My day has been phenomenal, weird, unexpected, and awesome! Some highlights / stories:
– The little girl who shyly came up to tell me she’s been reading Peter Pan for the first time and hopes I can find my way back to Neverland soon.
– The very sick lady who sat with me for at least half an hour and insisted I play “Daisy” for her. She sang along, and tipped me a ten, “just in case you’re homeless and really need it.”
– The autistic man who clapped for me and asked if I’d be his girlfriend.
– The winks and nods and smiles and high fives I got from passerby.
– The two slightly unkempt band guys who invited me to join their band “because they need a chick to be official” and gave me their info. Uh, thanks?

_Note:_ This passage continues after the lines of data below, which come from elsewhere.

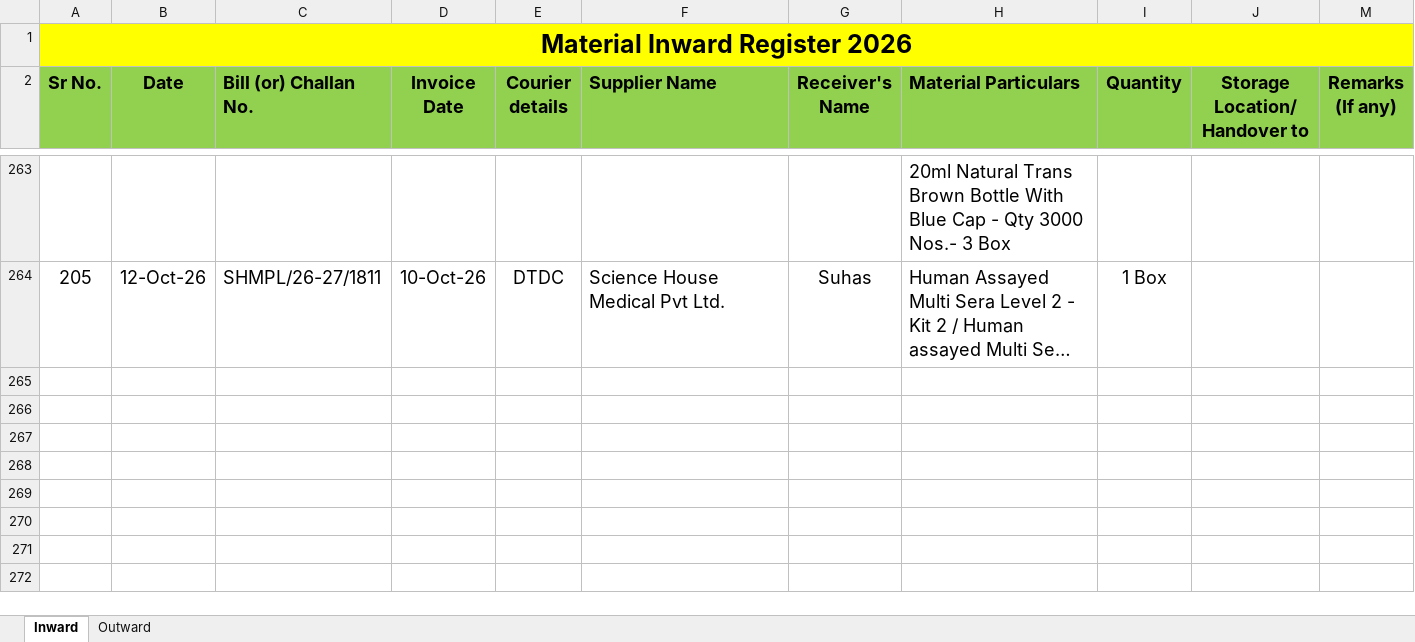
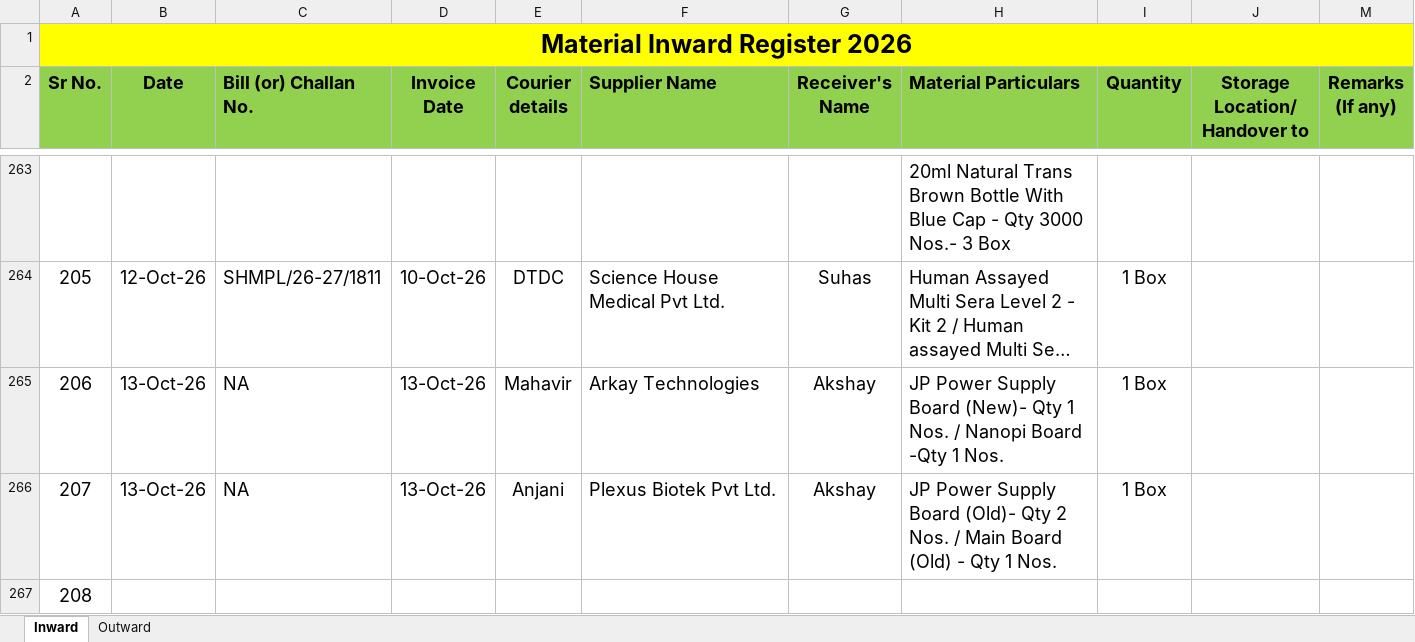
Before and after one commit to Rohidas1974/BioAmalDocument, an Excel workbook: Material Inward_Outward Register 2026.xlsx, sheet Inward, drawn as a sheet; only a part is shown, gaps mark what is left out; long unchanged cells end in …; values as stored, in another font and other column widths than the file's, no borders; the diff names each change by its address in the sheet, - before the commit and + after, or states it on an @@ line.

Commit message:
Auto-commit: 14-10-2026 10:20:37.80

```diff
--- a/Material Inward_Outward Register 2026.xlsx (sheet Inward)
+++ b/Material Inward_Outward Register 2026.xlsx (sheet Inward)
+row 265: 206 | 13-Oct-26 | NA | 13-Oct-26 | Mahavir | Arkay Technologies | Akshay | JP Power Supply Board (New)- Qty 1 Nos. / Nanopi Board -Qty 1 Nos. | 1 Box
+row 266: 207 | 13-Oct-26 | NA | 13-Oct-26 | Anjani | Plexus Biotek Pvt Ltd. | Akshay | JP Power Supply Board (Old)- Qty 2 Nos. / Main Board (Old) - Qty 1 Nos. | 1 Box
+row 267: 208
```
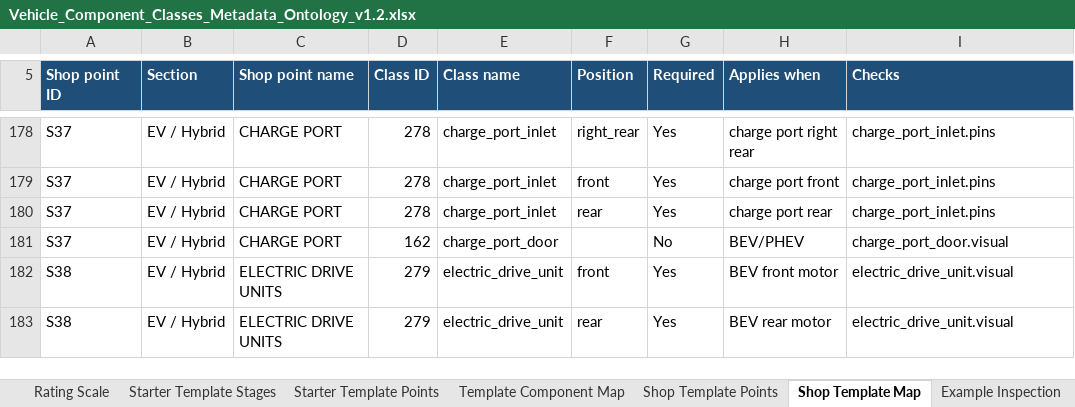
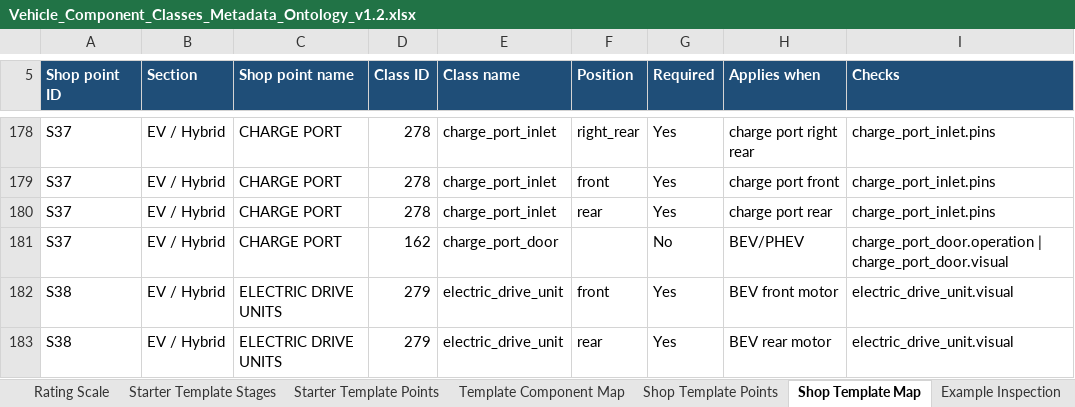
Before and after one commit to wrynchdev/Wrynch-RC1, an Excel workbook: ontology/Vehicle_Component_Classes_Metadata_Ontology_v1.2.xlsx, sheet Shop Template Map, drawn as a sheet; only a part is shown, gaps mark what is left out; values as stored, in another font and other column widths than the file's, no borders; table styles not drawn; the diff names each change by its address in the sheet, - before the commit and + after, or states it on an @@ line.

```diff
--- a/ontology/Vehicle_Component_Classes_Metadata_Ontology_v1.2.xlsx (sheet Shop Template Map)
+++ b/ontology/Vehicle_Component_Classes_Metadata_Ontology_v1.2.xlsx (sheet Shop Template Map)
-I181 (Checks): charge_port_door.visual
+I181 (Checks): charge_port_door.operation | charge_port_door.visual
```
Also changed, not shown: sheet Condition Checks, sheet Class Findings, sheet Condition Findings, sheet Change Log, sheet Template Component Map, 6 other files.
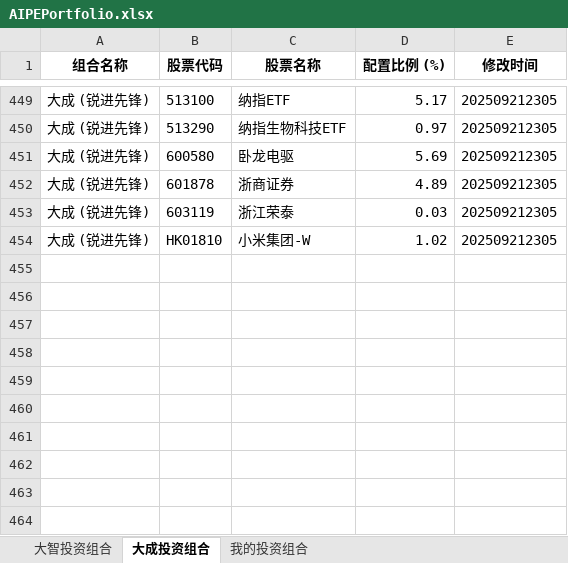
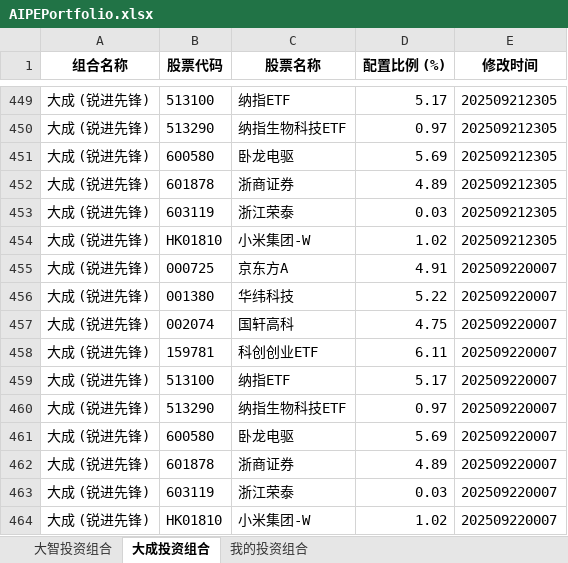
Before and after one commit to digital-era/AIPEPortfolioTracker, an Excel workbook: data/AIPEPortfolio.xlsx, sheet 大成投资组合, drawn as a sheet; only a part is shown, gaps mark what is left out; values as stored, in another font and other column widths than the file's, no borders; the diff names each change by its address in the sheet, - before the commit and + after, or states it on an @@ line.

```diff
--- a/data/AIPEPortfolio.xlsx (sheet 大成投资组合)
+++ b/data/AIPEPortfolio.xlsx (sheet 大成投资组合)
+row 455: 大成 (锐进先锋) | 000725 | 京东方A | 4.91 | 202509220007
+row 456: 大成 (锐进先锋) | 001380 | 华纬科技 | 5.22 | 202509220007
+row 457: 大成 (锐进先锋) | 002074 | 国轩高科 | 4.75 | 202509220007
+row 458: 大成 (锐进先锋) | 159781 | 科创创业ETF | 6.11 | 202509220007
+row 459: 大成 (锐进先锋) | 513100 | 纳指ETF | 5.17 | 202509220007
+row 460: 大成 (锐进先锋) | 513290 | 纳指生物科技ETF | 0.97 | 202509220007
+row 461: 大成 (锐进先锋) | 600580 | 卧龙电驱 | 5.69 | 202509220007
+row 462: 大成 (锐进先锋) | 601878 | 浙商证券 | 4.89 | 202509220007
+row 463: 大成 (锐进先锋) | 603119 | 浙江荣泰 | 0.03 | 202509220007
+row 464: 大成 (锐进先锋) | HK01810 | 小米集团-W | 1.02 | 202509220007
```
Also changed, not shown: sheet 我的投资组合, sheet 大智投资组合.
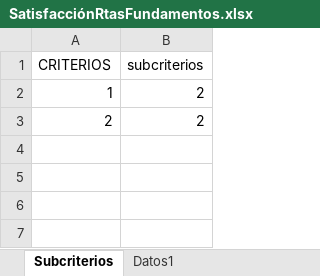
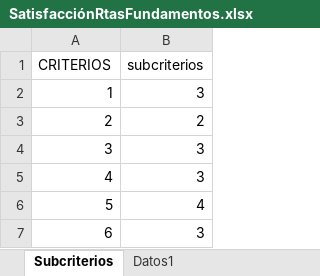
Before and after one commit to pacho950609/MUSA-IIND, an Excel workbook: servidor/RMusa/Data1/SatisfacciónRtasFundamentos.xlsx, sheet Subcriterios, drawn as a sheet; values as stored, in another font and other column widths than the file's, no borders; the diff names each change by its address in the sheet, - before the commit and + after, or states it on an @@ line.

```diff
--- a/servidor/RMusa/Data1/SatisfacciónRtasFundamentos.xlsx (sheet Subcriterios)
+++ b/servidor/RMusa/Data1/SatisfacciónRtasFundamentos.xlsx (sheet Subcriterios)
-B2 (subcriterios): 2
+B2 (subcriterios): 3
+row 4: 3 | 3
+row 5: 4 | 3
+row 6: 5 | 4
+row 7: 6 | 3
```
Also changed, not shown: sheet SatisfaccionSubcriterios1, sheet SatisfaccionCriterios1, sheet SatisfaccionGlobal1, sheet Datos1, 4 other files.
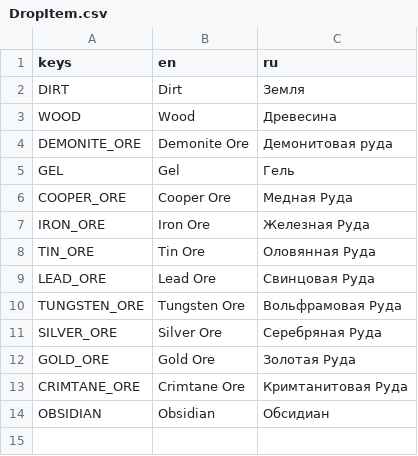
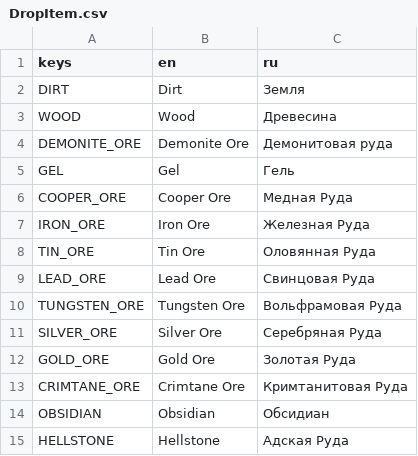
Before and after one commit to cofeek-codes/terrariaresourceclicker, a CSV file: localizations/resources/DropItem/DropItem.csv, drawn as a sheet.

Commit message:
[blocks]: hellstone added

```diff
--- a/localizations/resources/DropItem/DropItem.csv
+++ b/localizations/resources/DropItem/DropItem.csv
@@ -14 +14,2 @@ CRIMTANE_ORE,Crimtane Ore,Кримтанитовая Руда
 OBSIDIAN,Obsidian,Обсидиан
+HELLSTONE,Hellstone,Адская Руда
```
Also changed, not shown: 10 other files.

– The man who, with a tear in his eye, said that I reminded him of his brother who used to play violin.
– The preteen with the blue braces who walked by five times before she got up the courage to say hi and tell me that she just started playing a few months ago and I’ve inspired her to work through the miserable hard beginning part.
– The baby that stopped crying to watch with wide eyes. His parents tipped me a five.
– The woman who invited me to play on Wednesday and Thursday at a fairy festival. She says she’ll pay me. (note: I ended up working as a “fairy nanny” for this woman’s two daughters off and on for the rest of the summer)
I worked for 2.5 hours and made 2.5 times what I typically make for one full day of “real” work. Plus, I brought a little weirdness and beauty to the world, and I made people smile, remember, and care. I feel pretty satisfied with today, and I think I may have found something I really love.
Today is the last day of my summer. Tomorrow my third year of university (the second at Queen’s) begins. My schedule for the year looks insane. I’ll be teaching, freelancing, taking as many classes as I can manage, and working with WUSC to help mentor refugee students at Queen’s. I’m looking forward to it!
I’ve put together a photo essay with these and other highlights. Check it out! :)